The Omaha-Council Bluffs area has slipped into severe drought, and Lincoln could be next in line as meaningful rains continue to miss the region.
Omaha is on the western edge of an area of worsening conditions in Iowa.
The National Drought Mitigation Center said severe drought now encompasses Douglas and Sarpy Counties and most of Saunders County in eastern Nebraska.
Severe drought also can be found in about a quarter of west-central Iowa, including Pottawattamie County.
Central Iowa has received less than half of its normal rainfall this summer, according to the Midwest Regional Climate Center.
In the past week, the percentage of Iowa in drought has nearly doubled. About 60 percent of the state is in drought, up from 35 percent a week ago, according to the drought center.
Rains have bypassed much of Iowa because the storm track has been too far north, traveling through the Dakotas and touching across northeast Iowa, said Brad Small, a meteorologist with the National Weather Service.

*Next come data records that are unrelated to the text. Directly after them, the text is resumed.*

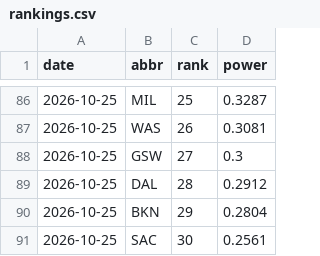
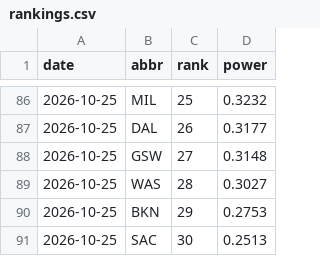
Before and after one commit to eseto9/NBA-Model, a CSV file: log/rankings.csv, drawn as a sheet; only a part is shown, gaps mark what is left out; the diff covers the shown part only.

```diff
--- a/log/rankings.csv
+++ b/log/rankings.csv
@@ -86,6 +86,6 @@ date,abbr,rank,power
-2026-10-25,MIL,25,0.3287
-2026-10-25,WAS,26,0.3081
-2026-10-25,GSW,27,0.3
-2026-10-25,DAL,28,0.2912
-2026-10-25,BKN,29,0.2804
-2026-10-25,SAC,30,0.2561
+2026-10-25,MIL,25,0.3232
+2026-10-25,DAL,26,0.3177
+2026-10-25,GSW,27,0.3148
+2026-10-25,WAS,28,0.3027
+2026-10-25,BKN,29,0.2753
+2026-10-25,SAC,30,0.2513
```
Also changed, not shown: 32 edited cells elsewhere in this file, log/odds.csv, log/predictions.csv, 16 other files.
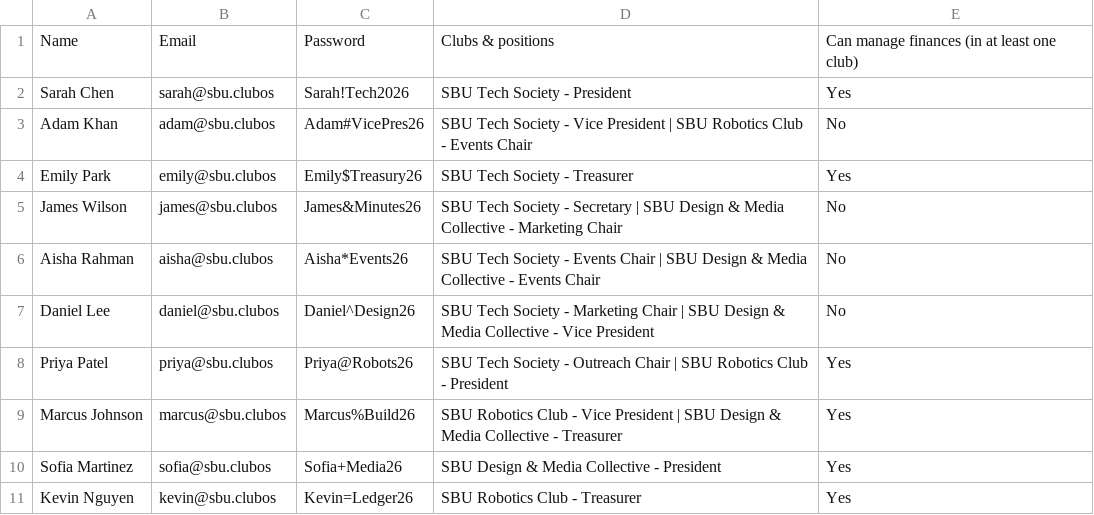
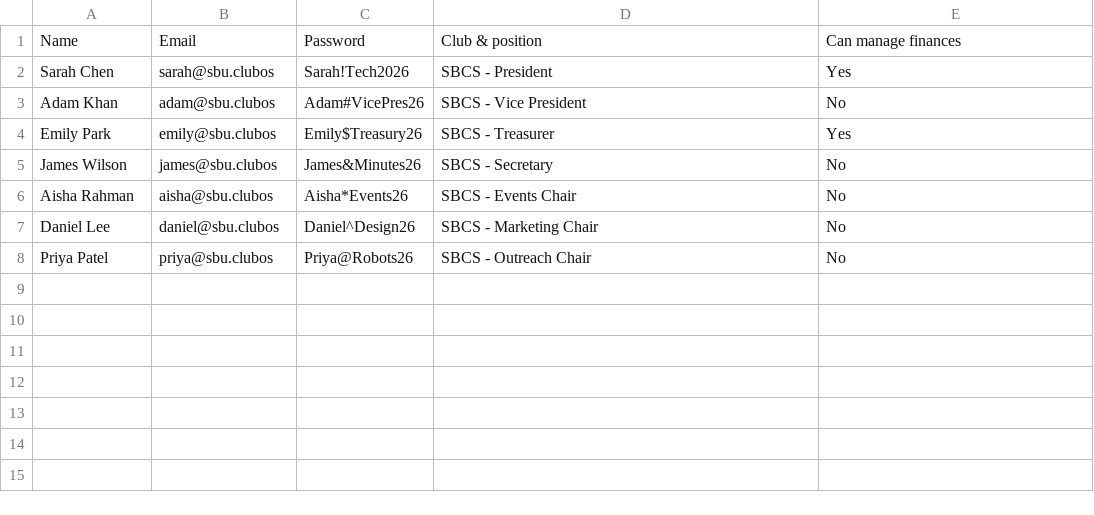
Before and after one commit to Nabeehaj/ClubOS, a CSV file: docs/demo-accounts.csv, drawn as a sheet.

Commit message:
Make deployed demo SBCS-only and disposable

```diff
--- a/docs/demo-accounts.csv
+++ b/docs/demo-accounts.csv
@@ -1,11 +1,8 @@
-Name,Email,Password,Clubs & positions,Can manage finances (in at least one club)
-Sarah Chen,sarah@sbu.clubos,Sarah!Tech2026,SBU Tech Society - President,Yes
-Adam Khan,adam@sbu.clubos,Adam#VicePres26,SBU Tech Society - Vice President | SBU Robotics Club - Events Chair,No
-Emily Park,emily@sbu.clubos,Emily$Treasury26,SBU Tech Society - Treasurer,Yes
-James Wilson,james@sbu.clubos,James&Minutes26,SBU Tech Society - Secretary | SBU Design & Media Collective - Marketing Chair,No
-Aisha Rahman,aisha@sbu.clubos,Aisha*Events26,SBU Tech Society - Events Chair | SBU Design & Media Collective - Events Chair,No
-Daniel Lee,daniel@sbu.clubos,Daniel^Design26,SBU Tech Society - Marketing Chair | SBU Design & Media Collective - Vice President,No
-Priya Patel,priya@sbu.clubos,Priya@Robots26,SBU Tech Society - Outreach Chair | SBU Robotics Club - President,Yes
-Marcus Johnson,marcus@sbu.clubos,Marcus%Build26,SBU Robotics Club - Vice President | SBU Design & Media Collective - Treasurer,Yes
-Sofia Martinez,sofia@sbu.clubos,Sofia+Media26,SBU Design & Media Collective - President,Yes
-Kevin Nguyen,kevin@sbu.clubos,Kevin=Ledger26,SBU Robotics Club - Treasurer,Yes
+Name,Email,Password,Club & position,Can manage finances
+Sarah Chen,sarah@sbu.clubos,Sarah!Tech2026,SBCS - President,Yes
+Adam Khan,adam@sbu.clubos,Adam#VicePres26,SBCS - Vice President,No
+Emily Park,emily@sbu.clubos,Emily$Treasury26,SBCS - Treasurer,Yes
+James Wilson,james@sbu.clubos,James&Minutes26,SBCS - Secretary,No
+Aisha Rahman,aisha@sbu.clubos,Aisha*Events26,SBCS - Events Chair,No
+Daniel Lee,daniel@sbu.clubos,Daniel^Design26,SBCS - Marketing Chair,No
+Priya Patel,priya@sbu.clubos,Priya@Robots26,SBCS - Outreach Chair,No
```
Also changed, not shown: 5 other files.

As an example, Small pointed to the difference in rainfall between Waterloo, Iowa, where 10.62 inches have fallen this summer, and Des Moines, where 5.23 inches have fallen. Waterloo is about 90 miles northeast of Des Moines.
Small said the sudden jump in drought conditions in Iowa in the past week reflects the combined effect of a particularly dry August and the recent extreme heat.
Overall, though, conditions in Nebraska have been far worse than in Iowa.
Most of Nebraska would have little sympathy for the Omaha area, because most of the state has been in severe drought or worse since last summer. Omaha and southeast Nebraska have been the only areas to enjoy a break from drought this year.
About 91 percent of Nebraska is in drought, according to the drought center.
Al Dutcher, Nebraska state climatologist, said Lincoln has been at the intersection of abnormally dry weather and moderate drought and could fall into the severe category of drought by next week. That would likely occur if the city misses out on the rain moving through the region this weekend.
Dutcher said the 10-day forecast generally offers little promise of real relief, even though rain could come Saturday night into Sunday.
He said forecast models indicate this weekend's rain might bring only a fourth of an inch to a half-inch of rain. After that front moves through, there's little chance of a repeat of rain until the following weekend.
While hopes for drought improvement are pinned on September, Dutcher said, rain would be a mixed blessing. The land needs the rain, but a wet fall would impede the harvest.
Kathleen Cue, a horticulturist and educator for the University of Nebraska-Lincoln, advises homeowners to give their yards a good watering and to keep it up.
“Water until the ground freezes,” she said.